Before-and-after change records
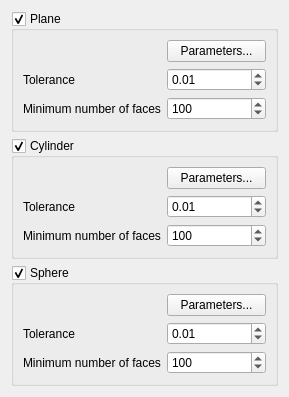
First picture: the form in src/Mod/Mesh/Gui/SegmentationBestFit.ui, repository southseact-3d/fcd, before the edit.
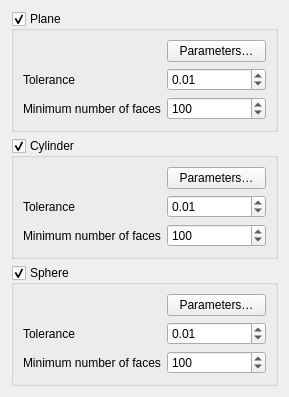
Second picture: the form after the edit.

```diff
--- a/src/Mod/Mesh/Gui/SegmentationBestFit.ui
+++ b/src/Mod/Mesh/Gui/SegmentationBestFit.ui
@@ -26,7 +26,7 @@
       <item row="0" column="1">
        <widget class="QPushButton" name="planeParameters">
         <property name="text">
-         <string>Parameters...</string>
+         <string>Parameters…</string>
         </property>
        </widget>
       </item>
@@ -79,7 +79,7 @@
       <item row="0" column="1">
        <widget class="QPushButton" name="cylinderParameters">
         <property name="text">
-         <string>Parameters...</string>
+         <string>Parameters…</string>
         </property>
        </widget>
       </item>
@@ -132,7 +132,7 @@
       <item row="0" column="1">
        <widget class="QPushButton" name="sphereParameters">
         <property name="text">
-         <string>Parameters...</string>
+         <string>Parameters…</string>
         </property>
        </widget>
       </item>
```
Left out of the diff: 2 changed lines with no effect on the pictures.
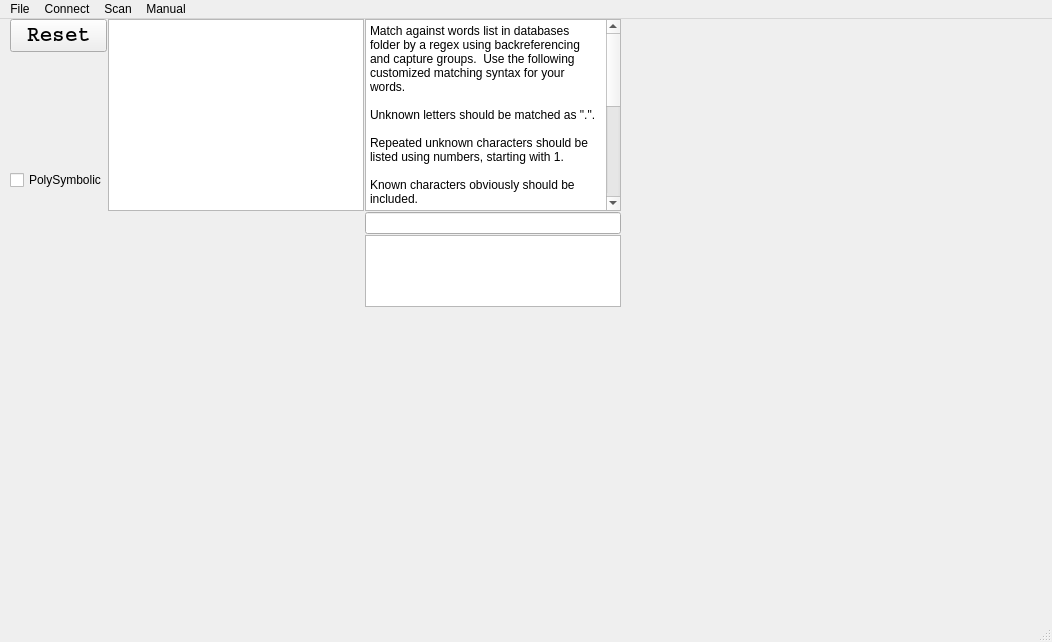
First picture: the form in cipher.ui, repository bheins/ciphersolver, before the edit.
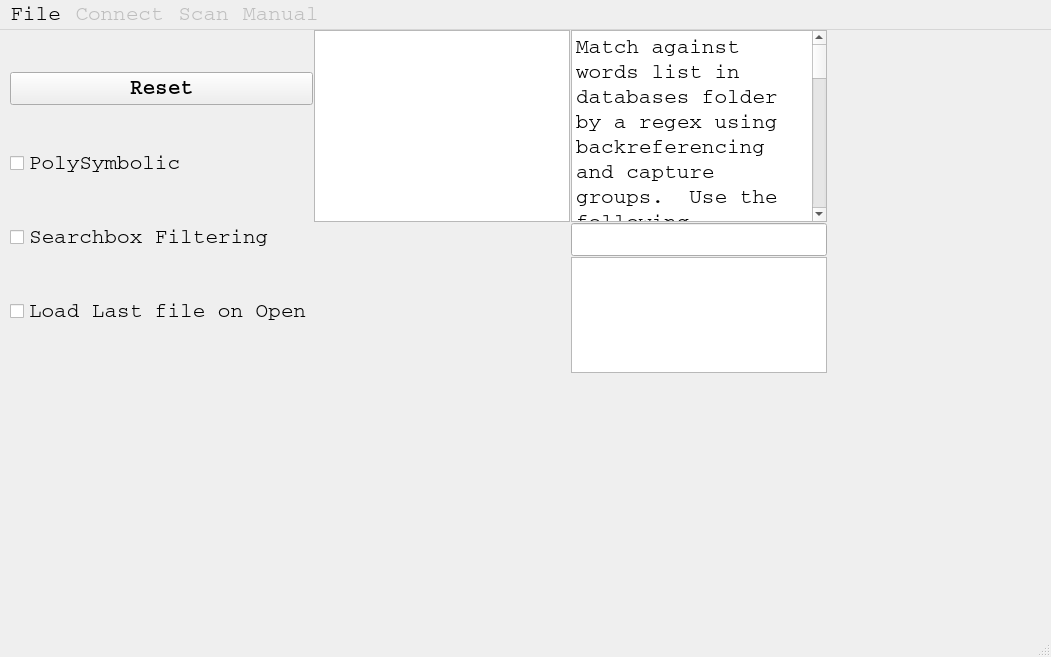
Second picture: the form after the edit.

Commit message: add loading last file on open and persisting some global states.

Diff of the .ui file:
```diff
--- a/cipher.ui
+++ b/cipher.ui
@@ -6,8 +6,8 @@
    <rect>
     <x>0</x>
     <y>0</y>
-    <width>1052</width>
-    <height>642</height>
+    <width>1051</width>
+    <height>657</height>
    </rect>
   </property>
   <property name="sizePolicy">
@@ -16,6 +16,12 @@
     <verstretch>0</verstretch>
    </sizepolicy>
   </property>
+  <property name="font">
+   <font>
+    <family>Courier</family>
+    <pointsize>16</pointsize>
+   </font>
+  </property>
   <property name="windowTitle">
    <string>Cipher Helper</string>
   </property>
@@ -64,17 +70,25 @@
        </item>
        <item>
         <widget class="QCheckBox" name="PolySymbolic">
-         <property name="sizePolicy">
-          <sizepolicy hsizetype="Minimum" vsizetype="Minimum">
-           <horstretch>0</horstretch>
-           <verstretch>0</verstretch>
-          </sizepolicy>
-         </property>
          <property name="text">
           <string>PolySymbolic</string>
          </property>
         </widget>
        </item>
+       <item>
+        <widget class="QCheckBox" name="SearchboxFiltering">
+         <property name="text">
+          <string>Searchbox Filtering</string>
+         </property>
+        </widget>
+       </item>
+       <item>
+        <widget class="QCheckBox" name="LoadLast">
+         <property name="text">
+          <string>Load Last file on Open</string>
+         </property>
+        </widget>
+       </item>
       </layout>
      </item>
      <item>
@@ -218,8 +232,8 @@
     <rect>
      <x>0</x>
      <y>0</y>
-     <width>1052</width>
-     <height>21</height>
+     <width>1051</width>
+     <height>28</height>
     </rect>
    </property>
    <widget class="QMenu" name="menuFile">
@@ -239,16 +253,25 @@
     <addaction name="actionExit"/>
    </widget>
    <widget class="QMenu" name="menuConnect">
+    <property name="enabled">
+     <bool>false</bool>
+    </property>
     <property name="title">
      <string>Connect</string>
     </property>
    </widget>
    <widget class="QMenu" name="menuScan">
+    <property name="enabled">
+     <bool>false</bool>
+    </property>
     <property name="title">
      <string>Scan</string>
     </property>
    </widget>
    <widget class="QMenu" name="menuManual">
+    <property name="enabled">
+     <bool>false</bool>
+    </property>
     <property name="title">
      <string>Manual</string>
     </property>
```
The commit also changes 2 other files.
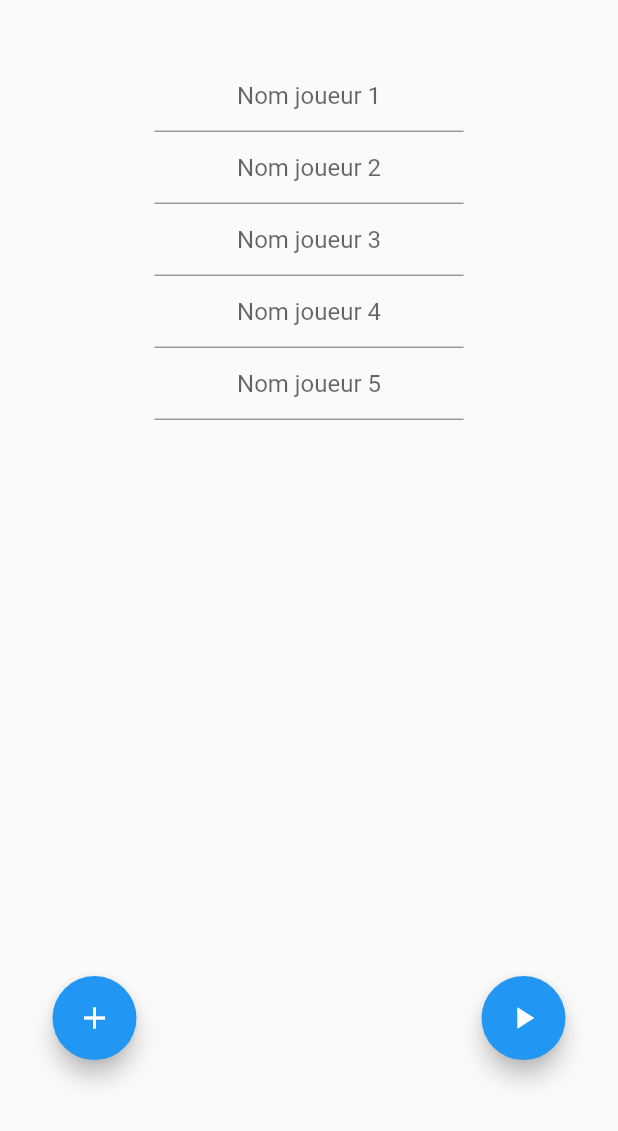
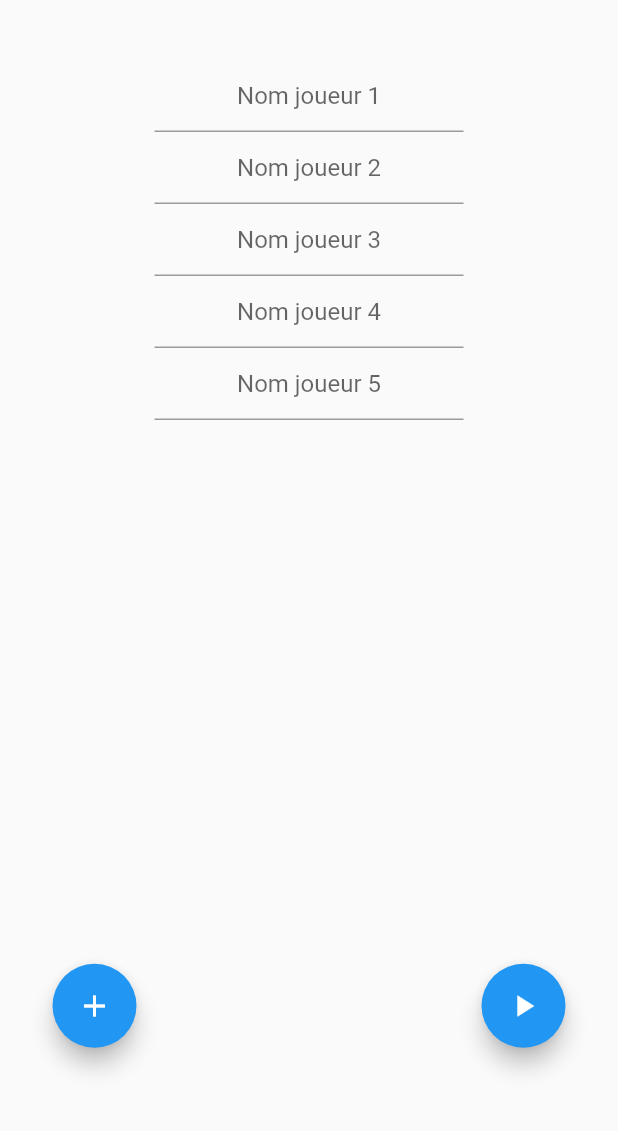
Before and after one commit to julianitow/Picolal_flutter, a Flutter app: the screen it shows after launch, on a phone screen of 412 x 824 dp, the part 105-1236 px from its top. Run offline on Flutter 3.47's test engine with Material 2 defaults, Android fonts, the phone set to English and light mode, and no system bars; statements that could not run were skipped.

Commit message:
IP changes && home constraint fixed

```diff
--- a/lib/ApiServices.dart
+++ b/lib/ApiServices.dart
@@ -5,7 +5,7 @@ import 'package:http/http.dart' as http;
 
 class ApiServices {
 
-  static const String endpoint = "http://lil-nas.ddns.net:8080/api/";
+  static const String endpoint = "http://lil-nas:8080/api/";
 
   static Future<List<Category>> getCategories() async {
       final res = await http.get(endpoint + "categories");
--- a/lib/Home.dart
+++ b/lib/Home.dart
@@ -166,7 +166,7 @@ class _MyHomePageState extends State<MyHomePage> {
               ],
             ),
             Container(
-              height: MediaQuery.of(context).size.height * 0.53,
+              height: MediaQuery.of(context).size.height * 0.52,
               alignment: Alignment.bottomCenter,
               padding: EdgeInsets.only(bottom: 10, left: 35, right: 35),
               child: Stack(
```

Work required => Show each line of the records above containing "dart".

Exercise answer =>
--- a/lib/ApiServices.dart
+++ b/lib/ApiServices.dart
@@ -5,7 +5,7 @@ import 'package:http/http.dart' as http;
--- a/lib/Home.dart
+++ b/lib/Home.dart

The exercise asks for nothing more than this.